According to The New York Post, Sports Illustrated swimsuit model Brooks Nader was followed for around five hours in New York City by a stalker who slipped an Apple AirTag into her coat pocket.
The 26-year-old had no idea the device was even on her person and was only alerted to its presence by a push notification on her iPhone, informing her that an “unknown accessory” had been detected and was moving with her.
Apple launched the AirTag for $29 USD ($39 CAD) in April of last year as a tracking device to help customers locate items using the company’s Find My network, which boasts over 1 billion Apple devices globally.

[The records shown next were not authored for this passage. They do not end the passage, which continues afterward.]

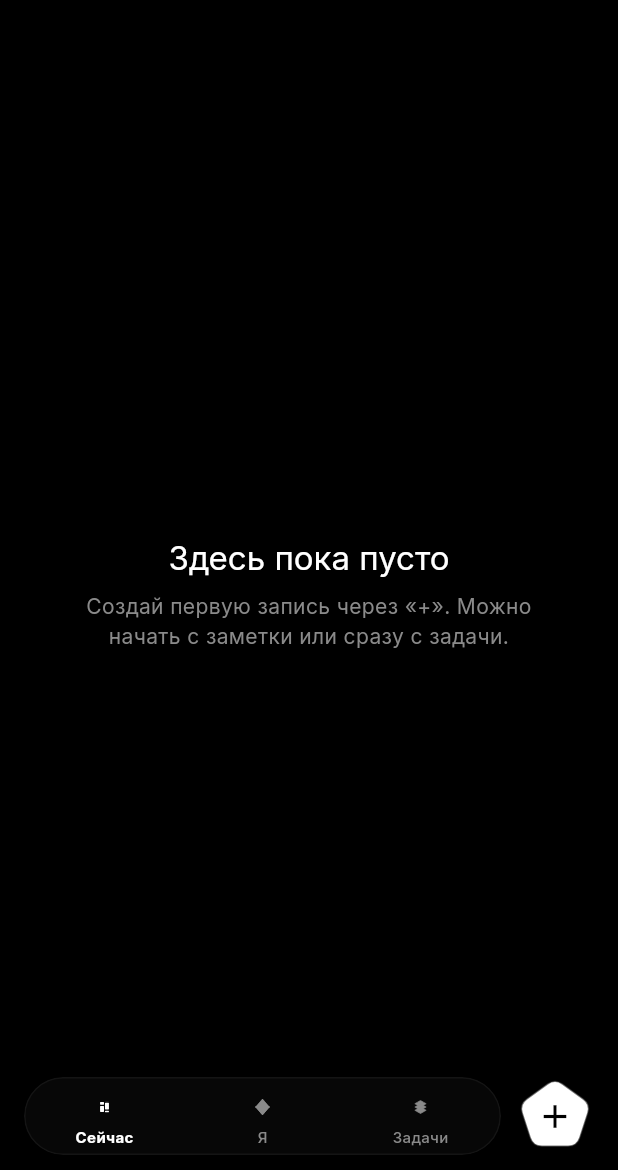
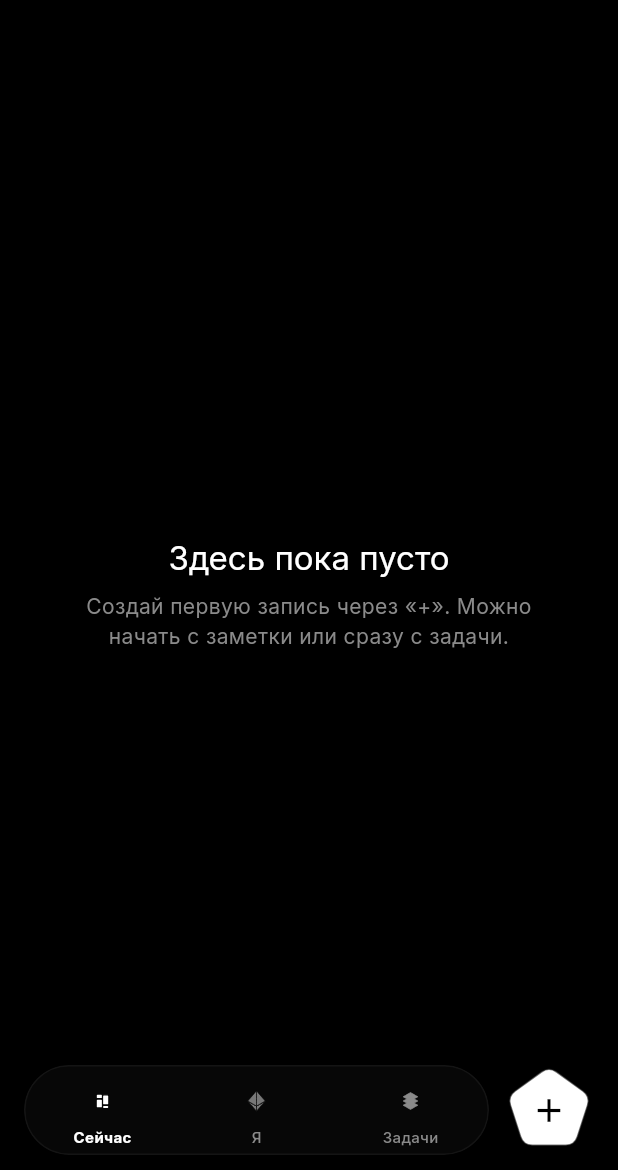
Before and after one commit to gamegroyvi/noetica, a Flutter app: the HomeShell screen opened directly, on a phone screen of 412 x 824 dp, the part 66-1236 px from its top. Run offline on Flutter 3.47's test engine with Material 3 defaults, Android fonts, the phone set to English and light mode, and no system bars; our stand-ins replace audioplayers, flutter_local_notifications, flutter_riverpod, flutter_secure_storage, flutter_timezone, google_fonts and 8 more; missing offline and left inert: local_notifier, tray_manager, window_manager; accounts and stored records are empty.

Commit message:
tabbar: bigger icons (36px in 60px capsule), single-play animation, restore Я two-tone
Co-Authored-By: 75sohwiork <grouvi20@mail.ru>

```diff
--- a/lib/features/home/home_shell.dart
+++ b/lib/features/home/home_shell.dart
@@ -27,12 +27,12 @@ const double _kRailExtended = 1200;
 /// Geometry of the floating capsule tab bar — exported so screens can
 /// add the reserve to their own scroll paddings (so the last items
 /// don't end up hidden under the partially-transparent bar).
-const double kFloatingTabBarHeight = 52;
+const double kFloatingTabBarHeight = 60;
 const double kFloatingTabBarMargin = 10;
 const double kFloatingTabBarHorizontalInset = 16;
 /// Side length of the pentagon FAB that sits inline-right of the
 /// floating tabbar capsule.
-const double kFloatingFabSize = 52;
+const double kFloatingFabSize = 60;
 const double kFloatingFabGap = 10;
 /// Total vertical room the bar visually occupies above the system safe
 /// area (capsule height + top + bottom margin). Used by screens that
@@ -188,6 +188,10 @@ class _HomeShellState extends ConsumerState<HomeShell> {
       selectedIcon: Icons.auto_graph,
       label: 'Я',
       lottie: 'assets/icons/tab_profile.json',
+      // Octahedron is intentionally two-tone (black faces + white
+      // edges) — don't tint it with the palette colour, just dim it
+      // when the tab is inactive.
+      tintWithPalette: false,
     ),
     _Destination(
       icon: Icons.checklist_outlined,
@@ -309,16 +313,21 @@ class _Destination {
     required this.selectedIcon,
     required this.label,
     required this.lottie,
+    this.tintWithPalette = true,
   });
 
   final IconData icon;
   final IconData selectedIcon;
   final String label;
-  /// Path to a Lottie JSON file that plays a looping animation when
-  /// this tab is selected; rests on the final frame otherwise so
-  /// icons that draw themselves from scratch (e.g. profile) stay
-  /// visible. Desktop sidebar still uses [icon] / [selectedIcon].
+  /// Path to a Lottie JSON file that plays once when the tab is
+  /// activated and rests on the final frame otherwise. Desktop
+  /// sidebar still uses [icon] / [selectedIcon].
   final String lottie;
+  /// When true, the entire Lottie composition is repainted with the
+  /// palette foreground/muted colour via BlendMode.srcIn. When false,
+  /// the source colours are preserved (used for two-tone icons whose
+  /// internal colour relationships matter).
+  final bool tintWithPalette;
 }
 
 /// Custom sidebar — `NavigationRail` doesn't support a "secondary" group of
@@ -662,28 +671,41 @@ class _FloatingTabItemState extends State<_FloatingTabItem>
   @override
   void initState() {
     super.initState();
-    // Default rest pose: the FINAL frame. Lottie compositions in
-    // this codebase are draw-themselves-from-zero animations, so
-    // resting at frame 0 leaves the icon invisible until tapped.
-    _ctrl.value = widget.selected ? 0 : 1;
+    // Rest pose is the FINAL frame so icons that draw themselves
+    // from zero (profile) stay visible. When selected, animation
+    // plays once forward — not on a loop.
+    _ctrl.value = 1;
     if (widget.selected) {
-      _ctrl.repeat();
+      _replay();
     }
+  }
+
+  void _replay() {
+    _ctrl
+      ..stop()
+      ..value = 0;
+    _ctrl.forward();
   }
 
   @override
   void didUpdateWidget(covariant _FloatingTabItem oldWidget) {
     super.didUpdateWidget(oldWidget);
     if (widget.selected && !oldWidget.selected) {
-      _ctrl
-        ..stop()
-        ..reset()
-        ..repeat();
+      _replay();
     } else if (!widget.selected && oldWidget.selected) {
       _ctrl
         ..stop()
         ..value = 1;
     }
+  }
+
+  void _handleTap() {
+    // If tapping the already-active tab, replay the icon animation
+    // for tactile feedback. Otherwise propagate the selection.
+    if (widget.selected) {
+      _replay();
+    }
+    widget.onTap();
   }
 
   @override
@@ -695,39 +717,35 @@ class _FloatingTabItemState extends State<_FloatingTabItem>
   @override
   Widget build(BuildContext context) {
     final color = widget.selected ? widget.palette.fg : widget.palette.muted;
+    final lottie = Lottie.asset(
+      widget.destination.lottie,
+      controller: _ctrl,
+      fit: BoxFit.contain,
+      onLoaded: (composition) {
+        _ctrl.duration = composition.duration;
+        if (widget.selected && !_ctrl.isAnimating && _ctrl.value == 1) {
+          _replay();
+        }
+      },
+    );
+    final Widget icon = widget.destination.tintWithPalette
+        ? ColorFiltered(
+            colorFilter: ColorFilter.mode(color, BlendMode.srcIn),
+            child: lottie,
+          )
+        : Opacity(opacity: widget.selected ? 1.0 : 0.45, child: lottie);
     return GestureDetector(
       behavior: HitTestBehavior.opaque,
-      onTap: widget.onTap,
+      onTap: _handleTap,
       child: Padding(
         padding: const EdgeInsets.symmetric(vertical: 4),
         child: Column(
           mainAxisAlignment: MainAxisAlignment.center,
           mainAxisSize: MainAxisSize.min,
           children: [
-            // Tint the entire monochrome icon with the active palette
-            // colour using BlendMode.srcIn — selected tabs read in fg,
-            // deselected tabs in muted. We avoid Lottie's color delegate
-            // because the JSON may use complex multi-shape compositions
-            // where targeting individual layers is brittle.
-            SizedBox(
-              width: 28,
-              height: 28,
-              child: ColorFiltered(
-                colorFilter: ColorFilter.mode(color, BlendMode.srcIn),
-                child: Lottie.asset(
-                  widget.destination.lottie,
-                  controller: _ctrl,
-                  fit: BoxFit.contain,
-                  onLoaded: (composition) {
-                    _ctrl.duration = composition.duration;
-                    _ctrl.value = widget.selected ? 0 : 1;
-                    if (widget.selected) {
-                      _ctrl.repeat();
-                    }
-                  },
-                ),
-              ),
-            ),
+            // Larger render box — source icons have generous canvas
+            // padding, so 28 px felt visually undersized.
+            SizedBox(width: 36, height: 36, child: icon),
             const SizedBox(height: 1),
             Text(
               widget.destination.label,
```
Also changed, not shown: assets/icons/tab_profile.json (+1 -1 lines).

It is no stretch to imagine how functionality like that could be used maliciously by bad actors. There have been multiple reports of AirTags being used to stalk individuals and even mark and track cars for theft. Last month, a Dodge Charger owner in Detroit was notified of an AirTag in his car by his iPhone.
Nader later recounted the events to her 828,000 followers on Instagram.

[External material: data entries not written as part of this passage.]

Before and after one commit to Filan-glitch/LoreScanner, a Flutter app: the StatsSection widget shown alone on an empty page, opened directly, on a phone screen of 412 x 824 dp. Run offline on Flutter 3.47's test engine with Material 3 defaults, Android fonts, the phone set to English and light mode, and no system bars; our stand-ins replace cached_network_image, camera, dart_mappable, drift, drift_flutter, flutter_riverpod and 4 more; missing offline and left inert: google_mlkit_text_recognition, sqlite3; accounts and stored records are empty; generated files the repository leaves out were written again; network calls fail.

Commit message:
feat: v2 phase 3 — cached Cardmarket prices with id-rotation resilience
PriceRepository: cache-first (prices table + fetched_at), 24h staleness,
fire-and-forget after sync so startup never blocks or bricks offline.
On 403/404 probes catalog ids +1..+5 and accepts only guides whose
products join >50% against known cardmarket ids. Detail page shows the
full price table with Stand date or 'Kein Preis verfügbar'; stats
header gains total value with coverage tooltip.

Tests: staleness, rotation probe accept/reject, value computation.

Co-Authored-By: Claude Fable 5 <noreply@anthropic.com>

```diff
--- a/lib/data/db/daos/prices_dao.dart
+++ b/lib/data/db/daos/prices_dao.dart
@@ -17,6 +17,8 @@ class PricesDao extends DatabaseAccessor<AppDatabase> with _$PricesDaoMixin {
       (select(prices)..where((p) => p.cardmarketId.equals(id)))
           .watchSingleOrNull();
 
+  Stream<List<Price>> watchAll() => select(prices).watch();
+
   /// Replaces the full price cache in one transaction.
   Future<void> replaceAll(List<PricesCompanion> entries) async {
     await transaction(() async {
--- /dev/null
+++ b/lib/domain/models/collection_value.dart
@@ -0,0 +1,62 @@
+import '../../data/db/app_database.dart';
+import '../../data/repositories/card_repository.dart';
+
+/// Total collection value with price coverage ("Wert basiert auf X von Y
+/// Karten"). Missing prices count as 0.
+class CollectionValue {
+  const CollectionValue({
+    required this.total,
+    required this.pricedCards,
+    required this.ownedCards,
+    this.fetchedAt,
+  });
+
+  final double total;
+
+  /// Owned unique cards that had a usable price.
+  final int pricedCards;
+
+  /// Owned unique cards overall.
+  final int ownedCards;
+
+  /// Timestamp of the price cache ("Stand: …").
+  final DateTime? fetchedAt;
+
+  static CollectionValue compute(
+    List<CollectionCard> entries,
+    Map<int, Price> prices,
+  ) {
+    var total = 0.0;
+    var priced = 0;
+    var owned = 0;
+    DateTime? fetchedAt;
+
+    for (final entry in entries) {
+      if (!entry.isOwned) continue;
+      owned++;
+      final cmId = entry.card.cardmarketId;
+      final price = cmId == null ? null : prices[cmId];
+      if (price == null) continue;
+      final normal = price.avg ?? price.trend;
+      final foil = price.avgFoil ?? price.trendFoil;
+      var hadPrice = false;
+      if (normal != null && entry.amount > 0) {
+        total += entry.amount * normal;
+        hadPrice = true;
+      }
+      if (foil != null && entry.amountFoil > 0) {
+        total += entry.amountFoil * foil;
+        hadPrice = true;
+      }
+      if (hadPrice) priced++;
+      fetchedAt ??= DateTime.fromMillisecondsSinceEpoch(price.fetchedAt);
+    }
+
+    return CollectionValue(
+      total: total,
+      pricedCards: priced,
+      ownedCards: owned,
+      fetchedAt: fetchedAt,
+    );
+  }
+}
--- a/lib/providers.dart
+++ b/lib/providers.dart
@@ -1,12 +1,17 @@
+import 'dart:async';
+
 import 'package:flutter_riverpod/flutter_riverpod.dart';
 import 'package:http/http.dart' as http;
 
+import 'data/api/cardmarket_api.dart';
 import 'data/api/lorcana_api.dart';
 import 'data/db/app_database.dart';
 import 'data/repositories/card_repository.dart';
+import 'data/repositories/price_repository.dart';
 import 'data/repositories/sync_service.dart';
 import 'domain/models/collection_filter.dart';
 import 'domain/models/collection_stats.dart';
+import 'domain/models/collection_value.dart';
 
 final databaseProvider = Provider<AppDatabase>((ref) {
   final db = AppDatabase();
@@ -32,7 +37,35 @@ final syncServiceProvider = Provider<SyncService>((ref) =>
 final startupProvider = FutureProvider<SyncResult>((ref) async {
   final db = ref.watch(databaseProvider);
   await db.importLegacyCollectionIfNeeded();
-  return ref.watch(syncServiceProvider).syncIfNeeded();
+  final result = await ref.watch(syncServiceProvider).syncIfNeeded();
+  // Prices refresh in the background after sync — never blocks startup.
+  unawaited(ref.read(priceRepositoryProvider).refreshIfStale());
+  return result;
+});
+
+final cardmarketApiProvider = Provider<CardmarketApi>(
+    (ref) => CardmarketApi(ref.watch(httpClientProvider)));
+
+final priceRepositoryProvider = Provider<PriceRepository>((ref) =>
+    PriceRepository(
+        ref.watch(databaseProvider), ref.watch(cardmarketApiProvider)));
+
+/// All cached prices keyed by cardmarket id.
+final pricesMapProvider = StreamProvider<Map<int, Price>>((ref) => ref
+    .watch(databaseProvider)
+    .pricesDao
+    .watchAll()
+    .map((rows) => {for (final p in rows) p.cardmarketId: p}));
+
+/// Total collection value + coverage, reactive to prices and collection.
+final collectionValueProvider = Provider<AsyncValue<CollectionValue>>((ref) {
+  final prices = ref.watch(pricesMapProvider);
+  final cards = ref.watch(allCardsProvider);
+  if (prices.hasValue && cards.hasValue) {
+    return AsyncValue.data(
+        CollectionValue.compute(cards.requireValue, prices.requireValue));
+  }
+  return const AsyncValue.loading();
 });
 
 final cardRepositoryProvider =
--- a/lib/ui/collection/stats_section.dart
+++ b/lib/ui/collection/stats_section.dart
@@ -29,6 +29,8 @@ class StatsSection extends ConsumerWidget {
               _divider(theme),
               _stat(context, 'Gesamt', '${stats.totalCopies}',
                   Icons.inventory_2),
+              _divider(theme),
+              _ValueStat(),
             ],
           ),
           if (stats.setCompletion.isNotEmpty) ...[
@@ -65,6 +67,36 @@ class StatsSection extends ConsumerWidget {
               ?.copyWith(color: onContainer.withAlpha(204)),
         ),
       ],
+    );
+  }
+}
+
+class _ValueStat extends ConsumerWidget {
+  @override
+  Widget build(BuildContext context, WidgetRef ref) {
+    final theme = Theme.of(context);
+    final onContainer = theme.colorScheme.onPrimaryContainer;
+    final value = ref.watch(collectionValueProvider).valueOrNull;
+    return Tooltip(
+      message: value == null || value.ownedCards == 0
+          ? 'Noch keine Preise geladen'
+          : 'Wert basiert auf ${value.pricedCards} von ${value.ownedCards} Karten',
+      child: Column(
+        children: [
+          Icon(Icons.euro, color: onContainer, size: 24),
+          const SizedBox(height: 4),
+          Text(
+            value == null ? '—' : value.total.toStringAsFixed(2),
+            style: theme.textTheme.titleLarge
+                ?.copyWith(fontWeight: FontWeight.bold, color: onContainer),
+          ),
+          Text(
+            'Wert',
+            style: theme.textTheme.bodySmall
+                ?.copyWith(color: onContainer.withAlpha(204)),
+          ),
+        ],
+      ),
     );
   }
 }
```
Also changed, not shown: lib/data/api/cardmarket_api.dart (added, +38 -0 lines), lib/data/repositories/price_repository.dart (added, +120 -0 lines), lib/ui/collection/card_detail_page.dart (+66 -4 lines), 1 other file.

“This ‘device’ followed me for the last five hours to every location and [it belonged to] no one in my ‘network.’ It also wasn’t a phone or tablet, it was an ‘item,'” she explained. “I want this to be a PSA to all my ladies to please please check your belongings.”
Apple, however, actively works to prevent AirTags from being used to track people without their consent, as notifications inform users of unknown devices following them.
The iPhone maker in December even launched an Android app to locate and notify users of unknown AirTags in their vicinity.
“We take customer safety very seriously and are committed to AirTag’s privacy and security,” an Apple spokesperson told The New York Post.
“AirTag is designed with a set of proactive features to discourage unwanted tracking — a first in the industry — and the Find My network includes a smart, tunable system with deterrents that applies to AirTag, as well as third-party products as part of the Find My network accessory program,” said the Apple spokesperson.